Taking The French Approach To FoodWed 29 Aug 2012
Story by The Food Revolution Team
September Blog of the Month: Karen Le Billon
With back to school in full flow we’ve chosen karenlebillon.com as our September Food Revolution Blog of the month sparking debate about key issues such as school lunches, snacking, and the food system in countries across the world.
Karenlebillon.com is intended to be food for thought, starting a conversation on the different food cultures and reflecting on the way that other countries, such as France, approach kids food and how the same approach may be useful in our communities. Karen’s opinion is that the French have a great approach to both what and how kids eat – one we could learn a lot from.
“I believe that food insecurity and unhealthy eating habits are two expressions of food and education systems that need fixing, so I blog about food politics, and about the amazing people and organizations working for better food in North America. These continue to inspire me…and hopefully you too!”
Karen Le Billon, mother, wife, and author blogs on karenlebillon.com. Married to a Frenchman, Karen and her family divide their time between France and North America. While Karen tries to avoid generalizations about the way the French, or Americans, or Canadians (or anyone else for that matter) eat, she instead shares ideas, tips, and recipes for parents across the world, with the goal of sparking debate about key issues such as school lunches and how they differ.
French School Lunch Project
Among some of the great content on karenlebillon.com is the ‘French School Lunch Project’, where in a ‘Tour de France’ of food, Karen posted sample menus of the delicious, nutritious meals that French children eat in the 'cantine' (school restaurant), from schools all across France for one year. Included in this are a variety of fish, cheeses and an impressive range of vegetables – including beets and berries, grapefruit, vegetable casserole and steamed spinach - that children as young as pre-schoolers eat and enjoy at school. See some examples below:
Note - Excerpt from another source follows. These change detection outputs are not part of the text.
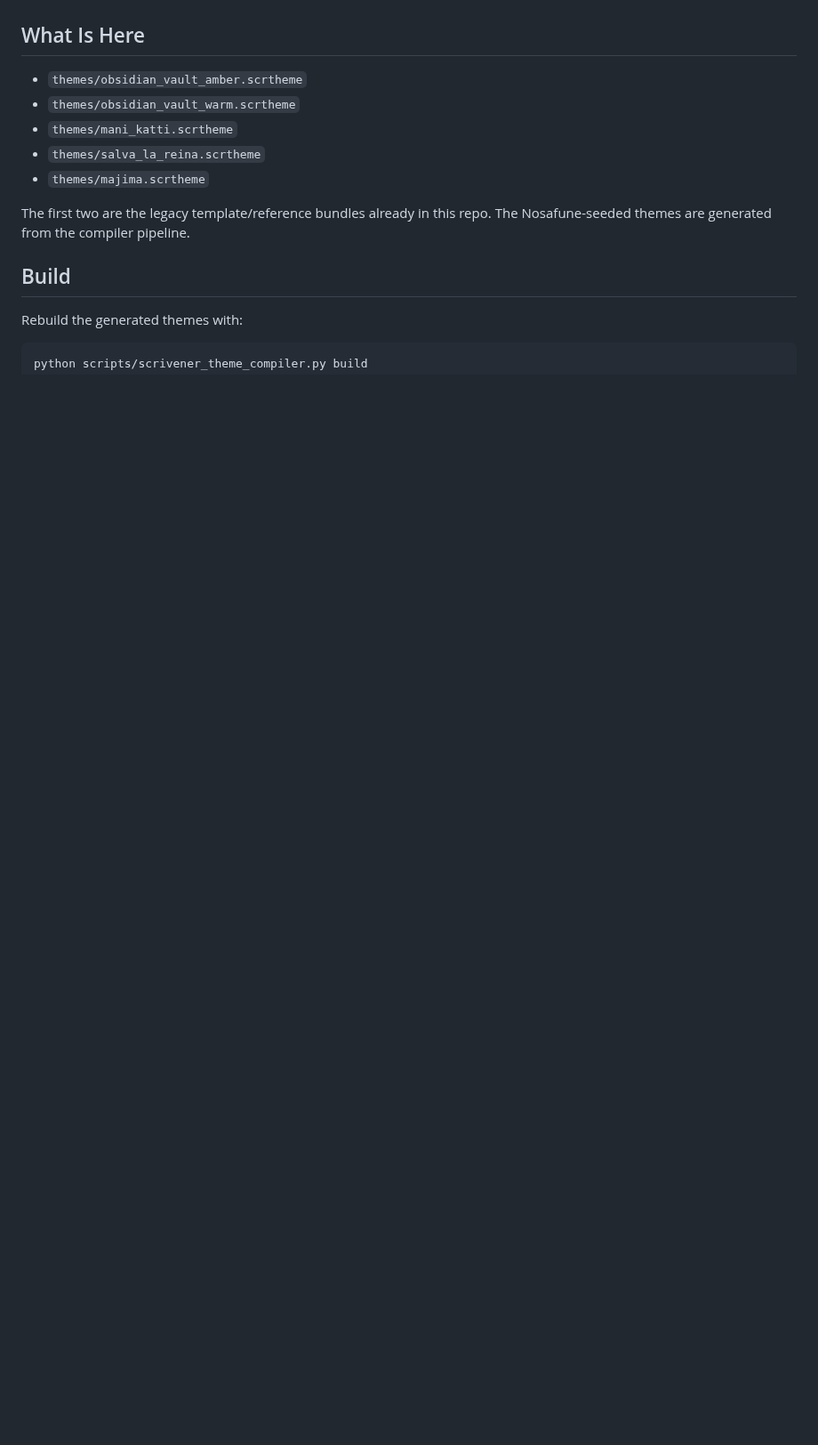
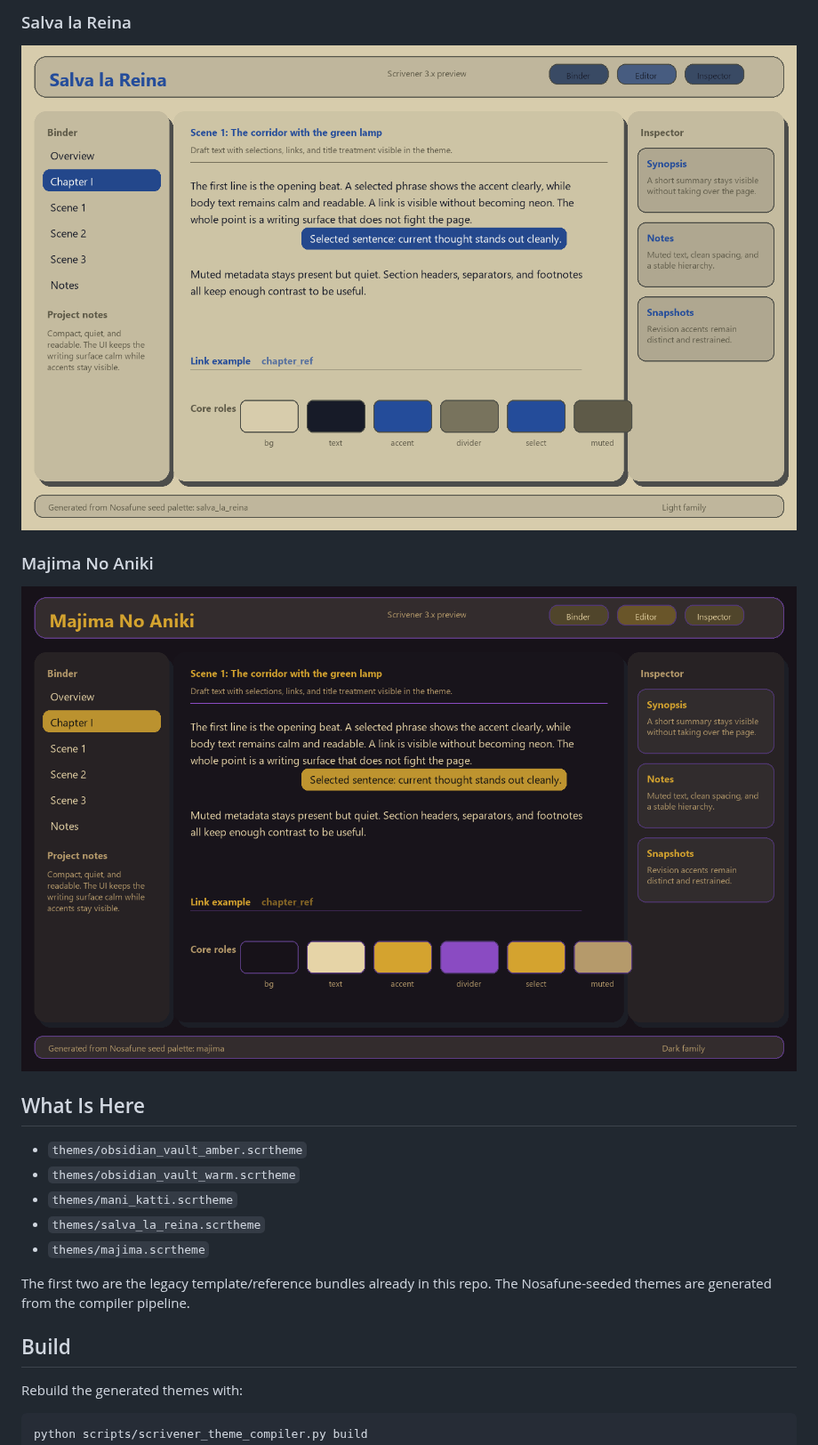
Before and after one commit to Nosafune/free-scrivener-themes, a Markdown page: README.md, the part around one of its changes. Shown at 89% size. Rendered like a GitHub page; pictures changed too: assets/readme-previews/majima.png (added), assets/readme-previews/salva_la_reina.png (added); blank space fills up the shorter version.

Commit message:
add readme theme previews

```diff
--- a/README.md
+++ b/README.md
@@ -4,3 +18,10 @@ Windows Scrivener 3.x theme collection and small compiler.
+### Salva la Reina
+
+![Salva la Reina preview](assets/readme-previews/salva_la_reina.png)
+
+### Majima No Aniki
+
+![Majima No Aniki preview](assets/readme-previews/majima.png)
 
 ## What Is Here
 
```
Also changed, not shown: other parts of README.md (+14 -0 lines), assets/readme-previews/mani_katti.png (added), 1 other file.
Lentils and lamb, beets and berries, spinach and saladBeet salad, cooked prunes and Roquefort
Grapefruit, vegetable casserole, steamed spinach
Paella, polenta, cauliflower and cordon bleu
Top Tips for Picky Eaters
Karen also blogs about the French attitude to what children should eat and how they overcome ‘picky eaters’ to help ensure that the variety of foods served in schools are eaten. Check out these top tips for picky eaters based on that the French believe that picky eating is a phase (much like the terrible two’s) and the strategies they use at home (backed up by ‘taste training’ at school) help reverse children’s picky eating habits.
Other great posts include ‘The science behind the French approach to kids food’, ‘Why parents can’t end the obesity epidemic alone’ and ‘Should kids be allowed to randomly snack? The French would say definitely not!’.
Eating Well is For Everyone
Underlying Karenlebillon.com is a belief that healthy food is a right, and that eating well is for everyone–not just for elites or foodies. So why not take a look and add your thoughts into the comments section.
The Food Revolution Team
- The US School Food Fight: An Update
- Blog Of The Month: The 52 New Foods Challenge
- Ambassador Of The Month: Getting Kids Excited To Cook
- The UK School Food Plan - Year One
- Cooking Studio Brings Food Education To Taiwan
- Thanksgiving Leftovers For Breakfast
- Thanksgiving Food Traditions
- Eating Real For The Holidays
- LAUSD: Smarter Lunchrooms
- Five Healthy Snack Ideas For Your Holiday Table
- Berkeley Passes Soda Tax
- Diaries From The Chicago Food Day 2014
- The Revolution Is Just Beginning
- RUSD Revolutionizes Children's Eating Behaviors
- Reinventing School Lunches In Chestnut Hill
- World Diabetes Day – ‘Off To The Right Start’
- Five New Side Dishes For Your Holiday Table
- Good Food Org Guide Lists Jamie Oliver Food Foundation
- The 52 New Foods Challenge
- Jamie Calls For An 'ambush' In Food Education Fight